However, U.S. foreclosure starts increased 2% from February to March, the second straight monthly increase following three consecutive monthly decreases. There were a total of 73,113 foreclosure starts nationwide in March, down 28% from a year ago. Foreclosure starts in March increased from the previous month in 23 states and were up annually in 12 states, led by New York (200% increase), Maryland (193% increase), Washington (154% increase), Arkansas (101% increase) and Nevada (88% increase).
Lenders repossessed 43,597 properties nationwide in March, the lowest since September 2007. U.S. bank repossessions in March decreased 3% from February and were down 21% from a year ago.
The Sunshine State was the leader in foreclosure activity: There were a total of 85,671 Florida properties with foreclosure filings in the first quarter, the most of any state and one in every 104 housing units – the nation's highest state foreclosure rate and nearly three times the national average of one in every 296 housing units. Florida foreclosure activity in the first quarter increased 7% from the previous quarter and was up 17% from the first quarter of 2012.

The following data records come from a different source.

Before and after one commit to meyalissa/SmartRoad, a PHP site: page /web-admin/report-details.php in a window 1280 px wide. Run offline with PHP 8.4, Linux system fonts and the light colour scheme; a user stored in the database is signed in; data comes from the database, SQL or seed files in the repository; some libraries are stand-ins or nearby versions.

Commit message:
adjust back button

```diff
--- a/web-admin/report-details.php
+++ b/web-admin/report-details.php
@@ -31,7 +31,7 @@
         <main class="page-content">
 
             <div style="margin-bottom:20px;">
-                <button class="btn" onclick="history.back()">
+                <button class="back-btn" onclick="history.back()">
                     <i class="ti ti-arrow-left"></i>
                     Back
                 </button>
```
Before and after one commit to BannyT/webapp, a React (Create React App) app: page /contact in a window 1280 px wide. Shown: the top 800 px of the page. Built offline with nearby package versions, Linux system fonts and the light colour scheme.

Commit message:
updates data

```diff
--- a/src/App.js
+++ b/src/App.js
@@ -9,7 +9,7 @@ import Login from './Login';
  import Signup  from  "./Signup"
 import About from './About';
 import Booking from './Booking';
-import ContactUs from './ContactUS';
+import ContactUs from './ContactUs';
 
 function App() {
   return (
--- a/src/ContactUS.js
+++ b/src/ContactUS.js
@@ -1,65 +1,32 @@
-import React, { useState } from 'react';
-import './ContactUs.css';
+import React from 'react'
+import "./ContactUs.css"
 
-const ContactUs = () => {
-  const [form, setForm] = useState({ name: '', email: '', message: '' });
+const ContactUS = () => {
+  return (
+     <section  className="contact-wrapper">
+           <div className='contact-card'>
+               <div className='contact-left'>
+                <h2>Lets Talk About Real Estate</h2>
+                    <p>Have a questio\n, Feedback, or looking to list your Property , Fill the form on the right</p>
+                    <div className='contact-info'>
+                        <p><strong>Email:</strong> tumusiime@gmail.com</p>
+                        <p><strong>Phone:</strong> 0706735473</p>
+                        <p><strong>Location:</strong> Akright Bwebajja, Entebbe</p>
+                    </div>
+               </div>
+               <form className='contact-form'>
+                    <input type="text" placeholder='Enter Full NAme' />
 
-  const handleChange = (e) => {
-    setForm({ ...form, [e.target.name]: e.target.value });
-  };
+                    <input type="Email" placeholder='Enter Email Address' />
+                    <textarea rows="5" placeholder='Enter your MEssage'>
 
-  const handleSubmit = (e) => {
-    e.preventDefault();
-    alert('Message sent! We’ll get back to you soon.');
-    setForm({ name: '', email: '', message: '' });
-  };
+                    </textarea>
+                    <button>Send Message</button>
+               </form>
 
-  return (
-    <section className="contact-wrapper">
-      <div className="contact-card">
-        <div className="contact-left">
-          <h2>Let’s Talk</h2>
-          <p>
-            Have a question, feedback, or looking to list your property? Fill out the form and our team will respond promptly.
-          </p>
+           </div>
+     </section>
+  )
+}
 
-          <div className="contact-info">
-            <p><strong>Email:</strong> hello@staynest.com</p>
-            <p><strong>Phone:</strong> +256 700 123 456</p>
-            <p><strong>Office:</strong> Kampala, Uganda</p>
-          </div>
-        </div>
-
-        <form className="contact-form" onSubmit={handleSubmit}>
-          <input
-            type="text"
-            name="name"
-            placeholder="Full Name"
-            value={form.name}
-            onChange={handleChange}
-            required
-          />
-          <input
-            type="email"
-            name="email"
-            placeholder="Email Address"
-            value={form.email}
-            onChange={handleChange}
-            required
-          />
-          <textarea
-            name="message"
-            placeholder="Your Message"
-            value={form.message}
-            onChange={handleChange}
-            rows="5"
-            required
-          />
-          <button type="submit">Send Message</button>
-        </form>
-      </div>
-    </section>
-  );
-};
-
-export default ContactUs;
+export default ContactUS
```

‘Although the overall national foreclosure trend continues to head lower, late-blooming foreclosures are bolting higher in some local markets where aggressive foreclosure prevention efforts in previous years are wearing off,’ says Daren Blomquist, vice president at RealtyTrac. ‘Meanwhile, more recent foreclosure prevention efforts in other states have drastically increased the average time to foreclose, which could result in a similar outbreak of delayed foreclosures down the road in those states.’